Listening to J.S. Bach’s Brandenburg Concertos this weekend, Sonora Slocum may feel like it’s Christmas in autumn.
Although Slocum, the Milwaukee Symphony’s principal flute, does not play in the first or third concertos, which are on this weekend’s program at the Basilica of St. Josaphat, the Baroque masterpieces were a tradition on Christmas morning when she was growing up, playing on a loop as the family opened presents.
And she sees a special connection between Bach and the flute, which is why she’s thrilled that the master of the early 18th century is making a relatively rare appearance on a symphony orchestra program. “Bach is one of the great gifts of choosing the flute,” she said. “It was the first instrument, besides voice. It’s a primal thing to play it.”
Slocum will be playing Bach’s Magnificat on the second half of the program, and she will be experimenting by using a wooden head joint (for an authentic tone quality) with the conventional metal body of a modern flute (for projection).
After sticking to one flute for years, she has begun experimenting with different makes and models, and with combining different head joints. How many flutes does she have? She pauses and smiles, and finally answers, “A lot.” But she has identified one that works best in large orchestral pieces, another for soloing, another for Beethoven, etc.
After trying other instruments as a child, “flute felt easy,” Slocum said. “The sound just came out, and I felt like this was what I had been looking for.” Her mother, a professional bassist in New York City, tried to talk her out of it because it was such a competitive instrument, “but it was easiest for me, because I hadn’t felt that kind of symbiosis with any other instrument I had tried.”

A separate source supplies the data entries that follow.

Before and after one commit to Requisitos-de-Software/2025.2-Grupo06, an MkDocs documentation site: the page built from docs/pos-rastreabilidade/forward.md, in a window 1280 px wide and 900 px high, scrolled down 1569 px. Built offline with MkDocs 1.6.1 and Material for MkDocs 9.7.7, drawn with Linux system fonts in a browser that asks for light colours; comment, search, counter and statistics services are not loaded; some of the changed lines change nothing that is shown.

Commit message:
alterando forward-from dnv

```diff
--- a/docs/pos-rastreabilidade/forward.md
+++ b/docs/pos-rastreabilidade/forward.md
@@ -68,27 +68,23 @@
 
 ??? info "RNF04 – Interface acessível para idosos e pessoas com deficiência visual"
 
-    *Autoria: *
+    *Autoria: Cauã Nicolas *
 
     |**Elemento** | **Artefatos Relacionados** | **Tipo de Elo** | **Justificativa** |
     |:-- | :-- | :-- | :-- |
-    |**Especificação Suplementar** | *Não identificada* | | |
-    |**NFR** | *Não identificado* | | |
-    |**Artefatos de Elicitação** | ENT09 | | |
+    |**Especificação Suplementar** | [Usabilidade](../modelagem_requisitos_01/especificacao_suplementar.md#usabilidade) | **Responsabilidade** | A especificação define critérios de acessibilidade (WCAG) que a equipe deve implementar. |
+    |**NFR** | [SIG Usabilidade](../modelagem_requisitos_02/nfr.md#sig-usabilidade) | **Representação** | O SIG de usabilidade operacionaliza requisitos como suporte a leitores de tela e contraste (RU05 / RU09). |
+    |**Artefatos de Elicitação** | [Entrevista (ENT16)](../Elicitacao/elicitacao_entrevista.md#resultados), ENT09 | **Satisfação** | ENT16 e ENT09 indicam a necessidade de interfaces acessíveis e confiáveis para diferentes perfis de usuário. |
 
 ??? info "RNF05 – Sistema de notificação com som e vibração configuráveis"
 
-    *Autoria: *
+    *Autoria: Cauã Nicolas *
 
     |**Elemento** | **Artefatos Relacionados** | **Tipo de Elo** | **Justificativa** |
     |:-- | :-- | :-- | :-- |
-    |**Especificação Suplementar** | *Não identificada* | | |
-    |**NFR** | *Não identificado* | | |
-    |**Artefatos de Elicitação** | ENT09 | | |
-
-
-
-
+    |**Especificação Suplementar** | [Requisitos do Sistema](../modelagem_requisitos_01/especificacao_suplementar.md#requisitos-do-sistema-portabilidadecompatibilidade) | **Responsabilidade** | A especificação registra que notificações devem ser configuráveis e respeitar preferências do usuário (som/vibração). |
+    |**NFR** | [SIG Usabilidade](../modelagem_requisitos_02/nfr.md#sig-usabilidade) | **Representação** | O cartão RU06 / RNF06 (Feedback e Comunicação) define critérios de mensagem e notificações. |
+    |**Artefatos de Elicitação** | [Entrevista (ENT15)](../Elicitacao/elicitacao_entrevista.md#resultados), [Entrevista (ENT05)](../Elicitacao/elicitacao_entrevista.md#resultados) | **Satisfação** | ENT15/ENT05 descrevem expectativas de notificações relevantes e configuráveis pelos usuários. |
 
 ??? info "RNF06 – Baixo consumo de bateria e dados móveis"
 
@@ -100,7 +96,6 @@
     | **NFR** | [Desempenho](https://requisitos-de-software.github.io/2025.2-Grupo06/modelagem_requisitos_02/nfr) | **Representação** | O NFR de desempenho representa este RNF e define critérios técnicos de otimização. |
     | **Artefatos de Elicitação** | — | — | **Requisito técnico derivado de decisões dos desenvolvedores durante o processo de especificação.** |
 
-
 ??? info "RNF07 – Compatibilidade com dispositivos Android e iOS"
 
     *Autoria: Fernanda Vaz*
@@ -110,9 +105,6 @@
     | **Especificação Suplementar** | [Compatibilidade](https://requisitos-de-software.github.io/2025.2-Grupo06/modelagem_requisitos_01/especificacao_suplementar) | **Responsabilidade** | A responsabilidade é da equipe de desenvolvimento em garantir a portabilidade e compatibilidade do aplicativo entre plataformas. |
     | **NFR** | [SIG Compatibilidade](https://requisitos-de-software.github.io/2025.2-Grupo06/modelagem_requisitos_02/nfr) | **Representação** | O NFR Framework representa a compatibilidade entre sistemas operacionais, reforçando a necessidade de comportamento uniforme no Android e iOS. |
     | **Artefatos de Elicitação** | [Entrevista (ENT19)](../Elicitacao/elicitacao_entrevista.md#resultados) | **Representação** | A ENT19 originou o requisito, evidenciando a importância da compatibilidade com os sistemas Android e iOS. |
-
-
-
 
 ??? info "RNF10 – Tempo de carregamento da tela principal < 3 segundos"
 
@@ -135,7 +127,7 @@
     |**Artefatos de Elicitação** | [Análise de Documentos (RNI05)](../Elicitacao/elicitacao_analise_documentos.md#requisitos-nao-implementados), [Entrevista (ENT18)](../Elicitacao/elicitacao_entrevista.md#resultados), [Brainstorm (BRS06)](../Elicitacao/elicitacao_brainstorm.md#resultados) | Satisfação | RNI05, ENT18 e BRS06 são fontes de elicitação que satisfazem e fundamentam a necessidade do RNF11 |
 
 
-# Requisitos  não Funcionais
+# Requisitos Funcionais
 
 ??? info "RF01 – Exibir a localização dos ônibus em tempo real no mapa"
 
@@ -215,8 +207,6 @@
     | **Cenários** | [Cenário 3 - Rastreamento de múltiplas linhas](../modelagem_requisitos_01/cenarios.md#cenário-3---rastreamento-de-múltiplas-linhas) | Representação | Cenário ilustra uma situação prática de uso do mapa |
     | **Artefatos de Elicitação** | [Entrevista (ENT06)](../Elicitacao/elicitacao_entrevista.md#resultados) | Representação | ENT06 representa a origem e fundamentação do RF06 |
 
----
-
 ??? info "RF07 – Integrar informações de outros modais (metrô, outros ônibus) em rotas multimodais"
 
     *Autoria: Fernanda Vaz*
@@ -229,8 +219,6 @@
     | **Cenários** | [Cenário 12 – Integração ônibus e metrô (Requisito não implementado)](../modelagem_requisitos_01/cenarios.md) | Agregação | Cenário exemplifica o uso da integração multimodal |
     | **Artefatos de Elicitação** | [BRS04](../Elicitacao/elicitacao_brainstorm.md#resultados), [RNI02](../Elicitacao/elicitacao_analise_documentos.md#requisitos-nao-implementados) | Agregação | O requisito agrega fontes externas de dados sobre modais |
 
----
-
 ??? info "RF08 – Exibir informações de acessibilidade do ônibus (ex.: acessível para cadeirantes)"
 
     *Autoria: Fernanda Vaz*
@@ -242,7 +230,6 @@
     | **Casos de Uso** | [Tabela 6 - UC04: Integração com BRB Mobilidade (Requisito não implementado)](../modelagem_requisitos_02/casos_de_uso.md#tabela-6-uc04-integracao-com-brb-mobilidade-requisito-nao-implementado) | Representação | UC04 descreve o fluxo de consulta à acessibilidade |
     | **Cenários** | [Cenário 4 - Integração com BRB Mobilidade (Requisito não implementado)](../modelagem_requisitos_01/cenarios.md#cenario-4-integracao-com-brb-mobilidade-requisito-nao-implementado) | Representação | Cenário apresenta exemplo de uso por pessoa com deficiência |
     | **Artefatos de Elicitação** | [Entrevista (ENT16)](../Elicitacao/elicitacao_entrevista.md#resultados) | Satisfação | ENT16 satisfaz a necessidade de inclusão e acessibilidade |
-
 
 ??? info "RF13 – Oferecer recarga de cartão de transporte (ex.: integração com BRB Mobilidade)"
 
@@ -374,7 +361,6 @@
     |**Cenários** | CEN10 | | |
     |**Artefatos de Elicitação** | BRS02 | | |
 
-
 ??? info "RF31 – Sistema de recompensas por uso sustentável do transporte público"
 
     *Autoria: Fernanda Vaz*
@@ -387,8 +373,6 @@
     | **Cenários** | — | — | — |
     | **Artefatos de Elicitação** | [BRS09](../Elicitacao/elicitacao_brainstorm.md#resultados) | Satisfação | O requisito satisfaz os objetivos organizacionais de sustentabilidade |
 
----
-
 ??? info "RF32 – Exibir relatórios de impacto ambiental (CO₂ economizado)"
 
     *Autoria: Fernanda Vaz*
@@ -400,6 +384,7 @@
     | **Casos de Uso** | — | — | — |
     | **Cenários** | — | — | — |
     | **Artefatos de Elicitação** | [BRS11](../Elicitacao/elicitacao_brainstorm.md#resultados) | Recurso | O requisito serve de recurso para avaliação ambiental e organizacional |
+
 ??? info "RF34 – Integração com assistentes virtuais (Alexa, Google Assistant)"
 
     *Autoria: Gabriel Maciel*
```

A few years ago, Slocum set up a recording of the Bach Orchestral Suite No. 2 in B Minor, collaborating with friends from her time as an undergraduate at the Curtis Institute of Music. The recording is available on YouTube and for download. In the future, she hopes to do more recordings of Bach solos and chamber music, again experimenting with instruments that might get her closer to the sound the composer intended.
When Slocum won the MSO audition in 2012, she was 22 and in her first year of working on her master’s degree at the Manhattan School of Music. “It was such a daunting experience, to have my first job be at the level of this orchestra,” she says. But former music director Edo de Waart, who hired her, “gave me the freedom to be me,” she says. “He helped me grow as an artist. There were definitely times I wish I could have taken back, but I needed those times to teach me things.”
“Sonora is a real artist,” said principal oboe Katherine Young Steele, who sits next to her. “I’m super fortunate that we’ve developed a relationship where we get each other. We play really well together.”
At first, Steele said, she worried about the differences between them, such as the 10-year age gap and her own Midwestern background, “while Sonora’s a very serious New Yorker. But she’s so fun, and actually very chill. It’s been a fun five years.”
Slocum’s practice habits vary depending on her mood. Sometimes to challenge herself she’ll do nine hours a day, “but for a wind player, that completely blows out your face.” More sustainably, she will do a very mindful two hours, “thoughtfully and with joy.” She thinks back often to her 12 years of ballet classes as a child and is looking into adult options in the Milwaukee area, because playing music and dancing are intertwined. “The more you master the fundamentals, the more free you are in the moment. It’s like that with music and with dance and with a lot of other things.”
Looking ahead, she said, “I’m excited about where the orchestra is at the present moment and where it’s going. There’s a lot of excitement, and it’s such a great orchestra – even better than it was when I started, and it was really good then. To come together this way is wonderful.”